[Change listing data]
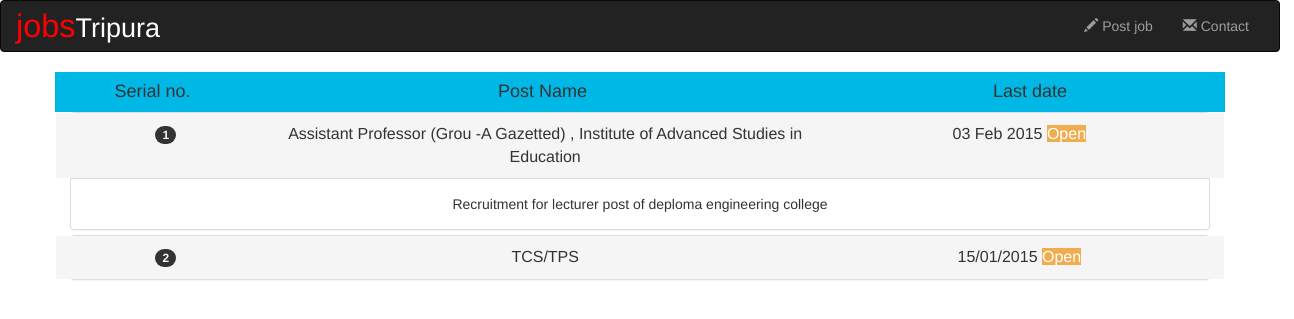
Repository: jobstripura/jobstripura.github.io
Page: index.html
The author's editor kept a record of every edit. The page is drawn from the files as they stood at one moment, then again after the next edit.
The browser window is 1280 px wide. The page is 1280 px wide, then 1294 px, so the pictures cover 1294 px, including what lies to the right of the window. The pictures show the whole page.
Some web libraries are served in a nearby version.

Above is the page before.

After the next edit:
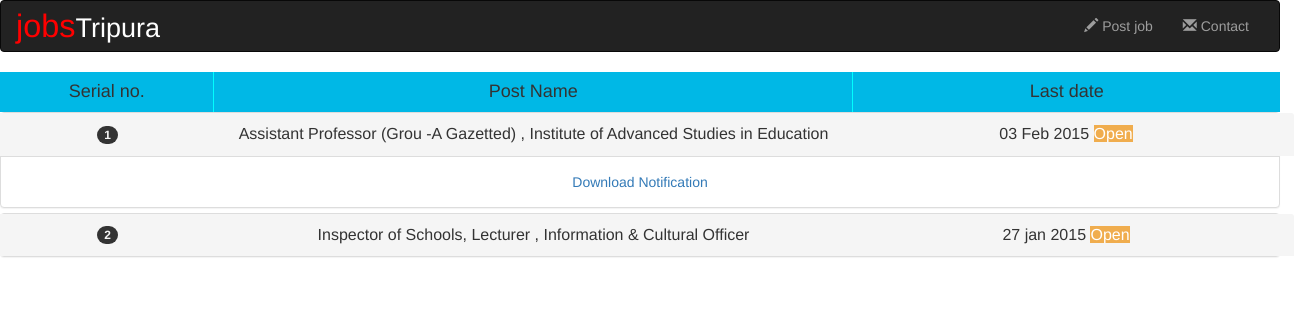
The edit:
--- a/index.html
+++ b/index.html
@@ -2,13 +2,12 @@
 <html lang="en">
 <head>
   <title>jobsTripura: Online job portal of Tripura</title>
-  <title>Online job portal of Tripura</title>
   <meta charset="utf-8">
   <meta name="viewport" content="width=device-width, initial-scale=1">
   <link rel="stylesheet" href="http://maxcdn.bootstrapcdn.com/bootstrap/3.2.0/css/bootstrap.min.css">
   <script src="https://ajax.googleapis.com/ajax/libs/jquery/1.11.1/jquery.min.js"></script>
   <script src="http://maxcdn.bootstrapcdn.com/bootstrap/3.2.0/js/bootstrap.min.js"></script>
-
+    <link rel="stylesheet" href="mystyle.css">
 </head>
 <body>
 
@@ -20,7 +19,7 @@
         <span class="icon-bar"></span>
         <span class="icon-bar"></span>
       </button>
-      <a class="navbar-brand" href="jobsTripura.github.io"><span style="color:red; font-size:1.8em">jobs</span><span style="color:white; font-size:1.5em">Tripura</span></a>
+      <a class="navbar-brand" href="http://jobstripura.github.io/"><span style="color:red; font-size:1.8em">jobs</span><span style="color:white; font-size:1.5em">Tripura</span></a>
     </div>
     <div class="collapse navbar-collapse" id="myNavbar">
       <ul class="nav navbar-nav navbar-right">
@@ -30,16 +29,16 @@
     </div>
   </div>
 </nav>
-     <div class="container" style="text-align: center">
+     <div class="container-fluid" style="text-align: center">
 
-         <div class="row" style="background-color:#00B8E6;" >
+         <div class="row" style="background-color:#00B8e6;" >
              <div class="col-xs-12 col-md-2"><h4>Serial no.</h4></div>
-             <div class="col-xs-12 col-md-6"><h4>Post Name</h4></div>
+             <div class="col-xs-12 col-md-6" style="border-right:1px solid aqua;border-left:1px solid aqua;"><h4>Post Name</h4></div>
              <div class="col-xs-12 col-md-4"><h4>Last date</h4></div>
          </div>
    <!--job panel startes bellow-->
-      <div class="panel-group " id="accordion">
-        <div class="panel panel-default">
+      <div class="panel-group row " id="accordion">
+        <div class="panel panel-default ro">
            <div class="panel-heading row" data-toggle="collapse" data-parent="#accordion" href="#collapse1">
                  <div class="col-xs-12 col-md-2 panel-title"><span class="badge">1</span></div>
                  <div class="col-xs-12 col-md-6 panel-title">Assistant Professor (Grou -A Gazetted) , Institute of Advanced Studies in Education</div>
@@ -48,7 +47,7 @@
 
 
               <div id="collapse1" class="panel-collapse collapse in">
-            <div class="panel-body"> Recruitment for lecturer post of deploma engineering college</div>
+            <div class="panel-body"><a href="https://drive.google.com/file/d/0B1VTpwjWY-j1VTllN3hwUk13c3c/view?usp=sharing" target="_blank">Download  Notification</a></div>
           </div>
         </div>
            <!--end of 1st panel -->
@@ -56,20 +55,32 @@
            <div class="panel panel-default">
            <div class="panel-heading row" data-toggle="collapse" data-parent="#accordion" href="#collapse2">
                  <div class="col-xs-12 col-md-2 panel-title"><span class="badge">2</span></div>
-                 <div class="col-xs-12 col-md-6 panel-title">TCS/TPS</div>
-                 <div class="col-xs-12 col-md-4 panel-title">15/01/2015 <span class="btn-warning">Open</span></div>
+                 <div class="col-xs-12 col-md-6 panel-title">Inspector of Schools, Lecturer , Information & Cultural Officer</div>
+                 <div class="col-xs-12 col-md-4 panel-title">27 jan 2015 <span class="btn-warning">Open</span></div>
             </div>
 
 
+
               <div id="collapse2" class="panel-collapse collapse">
-            <div class="panel-body"> Recruitment for lecturer post of deploma engineering college</div>
+            <div class="panel-body">
+                <div class="jobdetails">
+                    <p>Eligibility : ME/M.Tech, BA, B.Pharm, BE/B.Tech</p>
+                    <p>Location : Agartala<p>
+                    <p>Job Category : Govt Jobs, Teaching, Others</p>
+                    <p>Last Date : 27 Jan 2015</p>
+                    <p>Job Type : Full Time</p>
+                    <p>Hiring Process : Written-test</p>
+                    <p><a href="https://www.dropbox.com/s/s8xcmisoav7bhx6/job0002.pdf?dl=0" target="_blank">Download                                    Notification</a></p>
+                </div>
+
+</div></div>
           </div>
         </div>
                <!--end of panel -->
 
 
       </div>
-    </div>
+
     <!-- Start of StatCounter Code for Default Guide -->
 <script type="text/javascript">
 var sc_project=10223101;
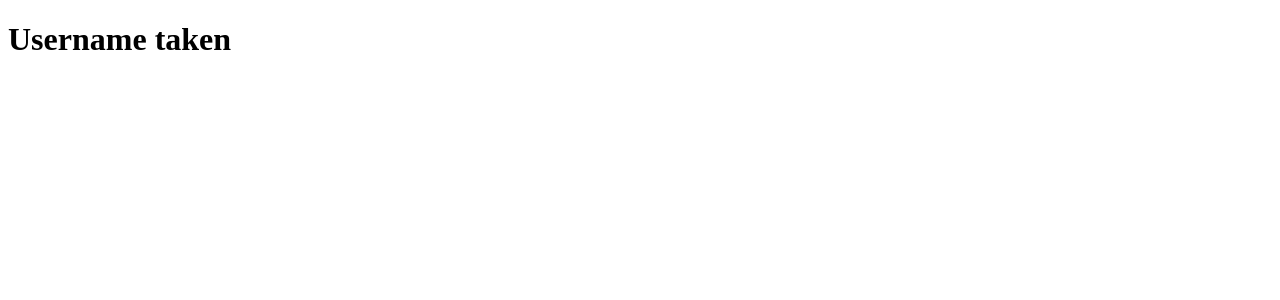
Repository: jzhang4/108-quizlet
Page: http://localhost/Quizlet/username-taken.jsp
These files come from the project's save history. The page is drawn as it stood at one moment and after the next save; the edit follows.
The browser window is 1280 px wide. The pictures show the whole page.
The page is served by Tomcat 9. Nobody is signed in. The application's start-up code is not run. Other server files are loaded and not shown.

Above is the page before, as saved 2016-03-02 03:11:09.

### Quizlet/WebContent/username-taken.jsp
<%@ page language="java" contentType="text/html; charset=UTF-8"
    pageEncoding="UTF-8"%>
<!DOCTYPE html PUBLIC "-//W3C//DTD HTML 4.01 Transitional//EN" "http://www.w3.org/TR/html4/loose.dtd">
<html>
<head>
<meta http-equiv="Content-Type" content="text/html; charset=UTF-8">
<title>Insert title here</title>
</head>
<body>
<h1>Username taken</h1>
</body>
</html>

After the next save:
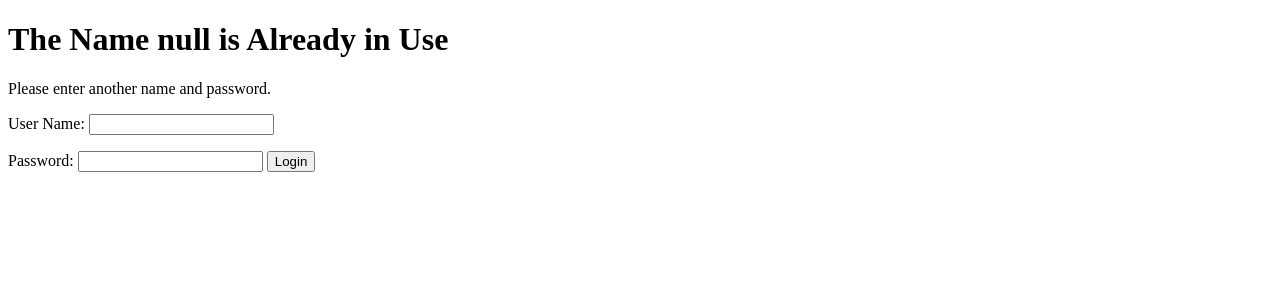
Saved 64 s later.
--- a/Quizlet/WebContent/username-taken.jsp
+++ b/Quizlet/WebContent/username-taken.jsp
@@ -1,12 +1,21 @@
-<%@ page language="java" contentType="text/html; charset=UTF-8"
-    pageEncoding="UTF-8"%>
+<%@ page language="java" contentType="text/html; charset=ISO-8859-1"
+    pageEncoding="ISO-8859-1"%>
 <!DOCTYPE html PUBLIC "-//W3C//DTD HTML 4.01 Transitional//EN" "http://www.w3.org/TR/html4/loose.dtd">
 <html>
 <head>
-<meta http-equiv="Content-Type" content="text/html; charset=UTF-8">
-<title>Insert title here</title>
+<meta http-equiv="Content-Type" content="text/html; charset=ISO-8859-1">
+<title>Username Taken</title>
 </head>
 <body>
-<h1>Username taken</h1>
+<h1>The Name <%= request.getAttribute("user") %> is Already in Use</h1>
+
+<p>Please enter another name and password.</p>
+
+<form action="LoginServlet" method="post">
+<p>User Name: <input type="text" name="user" />
+<p>Password: <input type="text" name="password" />
+<input type="submit" value="Login"/></p>
+</form>
+
 </body>
 </html>
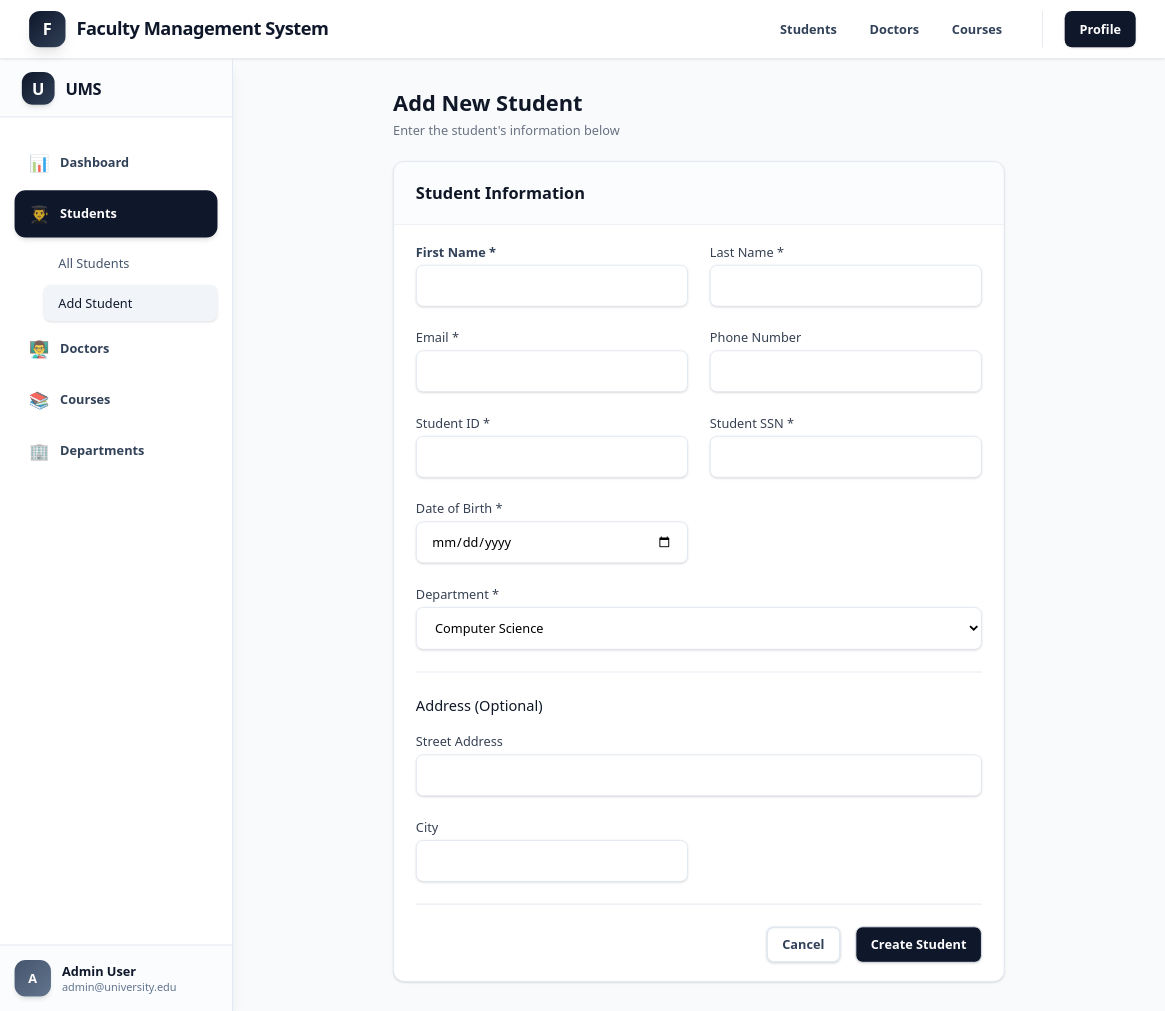
Repository: Mohamedmohsen179/Advanced-DB-Task
Page: /students/new (app in frontend/)
An editor plug-in stored every save of this project. The page is shown before and after the next save, followed by the edit.
The browser window is 1280 px wide. The pictures show the whole page, at 91% of full size.
The page's requests for data from a server got no answer. The project was rebuilt for these pictures with package versions that can differ from the ones it lists, and the page was loaded fresh each time. The framework's server and built-in components were replaced by stand-ins that run in the browser. No one was signed in, and anything a server would have sent is missing. Also part of the build but not shown: frontend/next.config.ts.

Above is the page before, as saved 2025-11-28 19:31:00.

After the next save:
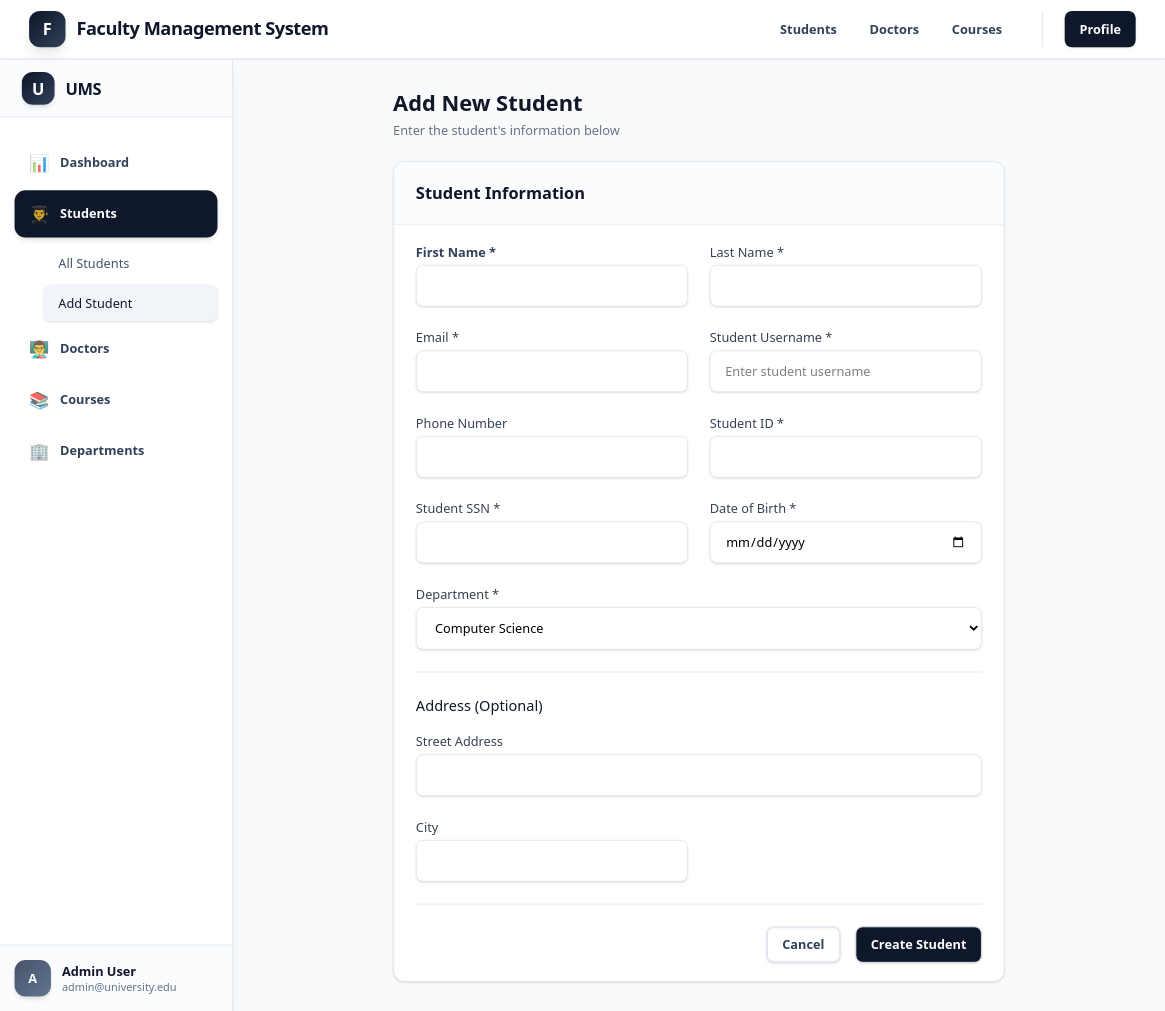
Saved 2 min 36 s later.
--- a/frontend/app/students/new/page.tsx
+++ b/frontend/app/students/new/page.tsx
@@ -150,6 +150,28 @@ export default function NewStudentPage() {
               </div>
 
               <div>
+                <label
+                  htmlFor="studentUsername"
+                  className="block text-sm font-medium text-gray-700"
+                >
+                  Student Username *
+                </label>
+                <input
+                  type="text"
+                  id="studentUsername"
+                  name="studentUsername"
+                  required
+                  value={formData.studentUsername}
+                  onChange={handleInputChange}
+                  placeholder="Enter student username"
+                  className="text-black mt-1 block w-full border border-slate-300 rounded-lg px-4 py-3 text-sm
+           focus:outline-none focus:ring-2 focus:ring-slate-500 focus:border-slate-500
+           transition-all duration-200 bg-white shadow-sm"
+                />
+              </div>
+
+
+              <div>
                 <label htmlFor="phoneNumber" className="block text-sm font-medium text-gray-700">
                   Phone Number
                 </label>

### Task details
What lines above contain the word "meta"? Please copy each one.

### Answer
   <meta charset="utf-8">
   <meta name="viewport" content="width=device-width, initial-scale=1">
<meta http-equiv="Content-Type" content="text/html; charset=UTF-8">
-<meta http-equiv="Content-Type" content="text/html; charset=UTF-8">
+<meta http-equiv="Content-Type" content="text/html; charset=ISO-8859-1">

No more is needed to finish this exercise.